The scarf that keeps on giving
Maria Luisa Gonzalez, an avid runner and Chicago school teacher, had just finished a 5k race in Puerto Rico when she felt a small lump on her left breast. Gonzalez made an appointment to have it checked out, but as an active person who consciously makes healthy eating choices, she didn’t think much about it.
“At the time, I was focused on my race training. I also eat really clean and take good care of myself, so cancer did not even cross my mind,” she says.
After Gonzalez underwent a biopsy, she received the news: she had stage 2 breast cancer. She felt like the world stopped spinning, and all she could think about was her daughter and family.
She was referred to Advocate Illinois Masonic Medical Center in Chicago, where Dr. Ann Mauer and Dr. Rosalinda Alvarado tag-teamed her care. After the physicians informed Gonzalez of her options, Gonzalez decided to undergo a lumpectomy with radiation and chemotherapy.
“Throughout my treatment, I always knew I was in good hands and that I could count on my team,” Gonzalez says. “The first few months of my diagnosis, I didn’t have to schedule a single appointment because the Creticos Cancer Center staff did it for me, and Dr. Alvarado and Dr. Mauer took the time to call me with my genetic test results as well as after surgery to check on my progress. Everyone – from the nurses to the valet and guest services staff – greets you with a smile.”
Gonzalez has been in remission since October, but her story does not end there. While teaching and running is part of her everyday life once again, Gonzalez dedicates more of her time to supporting other breast cancer patients at the Creticos Cancer Center.
“Losing my hair was a profound moment for me because it was the first time I realized that life would be different,” Gonzalez says. “When I received my first scarf as a cancer patient, it was such a meaningful moment. I threw a survivorship party after my treatment, and I asked my guests to bring scarves instead of gifts so I could donate them to the cancer center.”

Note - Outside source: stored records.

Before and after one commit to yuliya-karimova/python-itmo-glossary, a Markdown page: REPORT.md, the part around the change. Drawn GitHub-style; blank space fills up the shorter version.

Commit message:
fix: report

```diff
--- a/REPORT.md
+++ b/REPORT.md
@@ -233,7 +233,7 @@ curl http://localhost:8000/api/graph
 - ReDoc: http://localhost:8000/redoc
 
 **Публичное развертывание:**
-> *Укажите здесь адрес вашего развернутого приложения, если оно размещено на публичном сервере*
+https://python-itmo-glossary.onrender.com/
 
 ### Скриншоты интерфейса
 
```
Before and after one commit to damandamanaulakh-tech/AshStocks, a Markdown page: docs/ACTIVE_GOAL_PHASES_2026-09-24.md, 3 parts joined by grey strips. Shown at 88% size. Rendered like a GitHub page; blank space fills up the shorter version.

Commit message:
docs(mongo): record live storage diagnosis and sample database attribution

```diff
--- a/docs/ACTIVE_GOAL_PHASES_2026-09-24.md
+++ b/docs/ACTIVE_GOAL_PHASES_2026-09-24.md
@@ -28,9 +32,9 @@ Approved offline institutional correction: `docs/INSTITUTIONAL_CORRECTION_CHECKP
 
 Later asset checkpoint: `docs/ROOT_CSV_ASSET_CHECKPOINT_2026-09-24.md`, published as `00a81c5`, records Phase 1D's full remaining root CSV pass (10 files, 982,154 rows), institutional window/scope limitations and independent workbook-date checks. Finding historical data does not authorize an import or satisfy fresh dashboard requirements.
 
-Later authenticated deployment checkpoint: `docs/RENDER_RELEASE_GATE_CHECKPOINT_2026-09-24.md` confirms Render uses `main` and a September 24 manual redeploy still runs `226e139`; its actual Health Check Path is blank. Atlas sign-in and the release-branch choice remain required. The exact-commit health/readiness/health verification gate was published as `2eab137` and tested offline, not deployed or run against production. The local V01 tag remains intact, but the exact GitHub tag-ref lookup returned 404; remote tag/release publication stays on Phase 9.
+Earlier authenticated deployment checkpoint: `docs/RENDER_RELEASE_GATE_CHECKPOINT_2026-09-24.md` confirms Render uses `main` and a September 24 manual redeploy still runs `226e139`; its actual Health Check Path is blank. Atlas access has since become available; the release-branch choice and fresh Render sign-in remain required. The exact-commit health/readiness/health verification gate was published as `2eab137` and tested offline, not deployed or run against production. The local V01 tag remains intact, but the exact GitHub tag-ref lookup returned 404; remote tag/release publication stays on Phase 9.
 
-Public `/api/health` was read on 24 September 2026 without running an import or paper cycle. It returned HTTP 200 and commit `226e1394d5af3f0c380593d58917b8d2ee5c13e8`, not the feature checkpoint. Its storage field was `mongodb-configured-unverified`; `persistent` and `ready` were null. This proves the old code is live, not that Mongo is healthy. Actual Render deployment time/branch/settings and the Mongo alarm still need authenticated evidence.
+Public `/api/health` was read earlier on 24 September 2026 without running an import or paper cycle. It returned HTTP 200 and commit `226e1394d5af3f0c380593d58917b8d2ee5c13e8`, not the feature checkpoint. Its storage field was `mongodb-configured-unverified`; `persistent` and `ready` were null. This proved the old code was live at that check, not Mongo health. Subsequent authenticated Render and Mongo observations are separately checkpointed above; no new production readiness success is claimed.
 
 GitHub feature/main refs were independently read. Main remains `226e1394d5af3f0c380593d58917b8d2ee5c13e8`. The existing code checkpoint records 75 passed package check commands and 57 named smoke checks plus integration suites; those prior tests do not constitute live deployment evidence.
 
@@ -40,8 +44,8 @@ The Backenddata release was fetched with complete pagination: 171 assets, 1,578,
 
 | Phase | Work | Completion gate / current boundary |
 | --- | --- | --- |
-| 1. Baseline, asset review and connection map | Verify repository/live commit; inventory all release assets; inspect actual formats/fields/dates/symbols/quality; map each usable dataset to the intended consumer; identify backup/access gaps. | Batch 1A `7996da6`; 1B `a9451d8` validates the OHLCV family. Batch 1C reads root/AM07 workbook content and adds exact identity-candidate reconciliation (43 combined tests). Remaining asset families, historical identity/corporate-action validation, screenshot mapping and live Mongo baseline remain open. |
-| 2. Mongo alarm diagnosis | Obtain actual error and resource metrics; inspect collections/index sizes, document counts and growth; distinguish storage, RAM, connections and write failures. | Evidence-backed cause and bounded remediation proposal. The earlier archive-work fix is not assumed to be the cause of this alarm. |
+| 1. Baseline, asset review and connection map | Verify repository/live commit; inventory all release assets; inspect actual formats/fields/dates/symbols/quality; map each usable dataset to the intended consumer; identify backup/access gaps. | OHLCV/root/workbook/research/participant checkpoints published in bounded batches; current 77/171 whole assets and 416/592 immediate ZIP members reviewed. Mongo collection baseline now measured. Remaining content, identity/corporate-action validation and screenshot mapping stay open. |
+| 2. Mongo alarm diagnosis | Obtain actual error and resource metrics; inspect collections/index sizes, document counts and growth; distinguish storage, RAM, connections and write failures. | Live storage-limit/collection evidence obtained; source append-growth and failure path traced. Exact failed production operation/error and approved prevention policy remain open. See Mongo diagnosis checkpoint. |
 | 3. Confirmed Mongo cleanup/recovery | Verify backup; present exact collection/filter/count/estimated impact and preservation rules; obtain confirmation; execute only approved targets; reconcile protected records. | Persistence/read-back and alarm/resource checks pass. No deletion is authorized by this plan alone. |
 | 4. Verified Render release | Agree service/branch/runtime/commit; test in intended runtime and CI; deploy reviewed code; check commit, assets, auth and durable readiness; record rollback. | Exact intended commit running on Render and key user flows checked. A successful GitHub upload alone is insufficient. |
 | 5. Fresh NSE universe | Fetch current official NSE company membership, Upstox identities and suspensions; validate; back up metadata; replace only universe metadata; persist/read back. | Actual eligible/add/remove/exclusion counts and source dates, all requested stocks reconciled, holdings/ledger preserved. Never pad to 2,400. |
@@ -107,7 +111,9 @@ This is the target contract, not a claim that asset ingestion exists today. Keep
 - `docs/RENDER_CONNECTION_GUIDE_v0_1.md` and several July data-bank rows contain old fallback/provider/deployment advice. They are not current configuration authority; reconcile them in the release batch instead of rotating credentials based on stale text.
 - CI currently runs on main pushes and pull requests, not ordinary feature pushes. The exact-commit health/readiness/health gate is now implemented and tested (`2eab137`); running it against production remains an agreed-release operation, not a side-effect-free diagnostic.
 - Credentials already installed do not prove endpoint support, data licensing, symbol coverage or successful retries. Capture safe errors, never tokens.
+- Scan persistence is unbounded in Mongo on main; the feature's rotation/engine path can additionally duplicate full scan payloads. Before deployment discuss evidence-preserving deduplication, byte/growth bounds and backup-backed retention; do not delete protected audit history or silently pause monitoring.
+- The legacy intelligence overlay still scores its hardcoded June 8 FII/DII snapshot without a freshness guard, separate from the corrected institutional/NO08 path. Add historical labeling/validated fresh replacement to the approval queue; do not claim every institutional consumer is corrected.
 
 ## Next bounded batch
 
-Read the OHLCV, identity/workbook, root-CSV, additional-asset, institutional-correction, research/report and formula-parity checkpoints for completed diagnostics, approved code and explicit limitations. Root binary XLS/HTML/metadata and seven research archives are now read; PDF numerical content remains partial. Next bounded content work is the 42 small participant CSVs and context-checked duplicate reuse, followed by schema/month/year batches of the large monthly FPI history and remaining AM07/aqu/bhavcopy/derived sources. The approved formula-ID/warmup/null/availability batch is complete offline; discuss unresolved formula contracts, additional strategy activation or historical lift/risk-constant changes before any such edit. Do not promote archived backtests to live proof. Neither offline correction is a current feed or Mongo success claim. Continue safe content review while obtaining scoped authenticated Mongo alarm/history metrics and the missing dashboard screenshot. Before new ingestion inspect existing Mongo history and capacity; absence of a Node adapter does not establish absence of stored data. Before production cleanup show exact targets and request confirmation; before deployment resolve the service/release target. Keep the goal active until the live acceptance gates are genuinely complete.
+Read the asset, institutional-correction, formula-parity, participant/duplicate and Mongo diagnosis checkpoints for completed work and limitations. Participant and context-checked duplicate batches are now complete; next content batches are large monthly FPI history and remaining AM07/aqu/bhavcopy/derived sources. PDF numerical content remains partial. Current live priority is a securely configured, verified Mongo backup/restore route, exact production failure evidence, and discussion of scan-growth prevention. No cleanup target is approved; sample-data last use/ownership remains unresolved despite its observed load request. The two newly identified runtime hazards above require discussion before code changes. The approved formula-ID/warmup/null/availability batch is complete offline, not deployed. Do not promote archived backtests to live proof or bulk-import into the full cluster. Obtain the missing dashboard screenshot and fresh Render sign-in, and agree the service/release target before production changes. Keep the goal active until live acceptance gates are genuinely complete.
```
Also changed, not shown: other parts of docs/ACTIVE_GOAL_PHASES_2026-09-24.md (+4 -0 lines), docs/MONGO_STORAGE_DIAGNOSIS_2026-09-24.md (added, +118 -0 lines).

Gonzalez plans to make these recurring donations a more formal endeavor by starting “Courage for the Soul,” an organization dedicated to collecting scarves for breast cancer patients.
About the Author
Jaimie Oh, health enews contributor, is the manager of public affairs and marketing at Illinois Masonic in Chicago. She earned her Bachelor’s Degree in Journalism from the University of Missouri-Columbia and has nearly a decade of experience working in publishing, strategic communications and marketing. Outside of work, Jaimie trains for marathons with the goal of running 50 races before she turns 50 years old.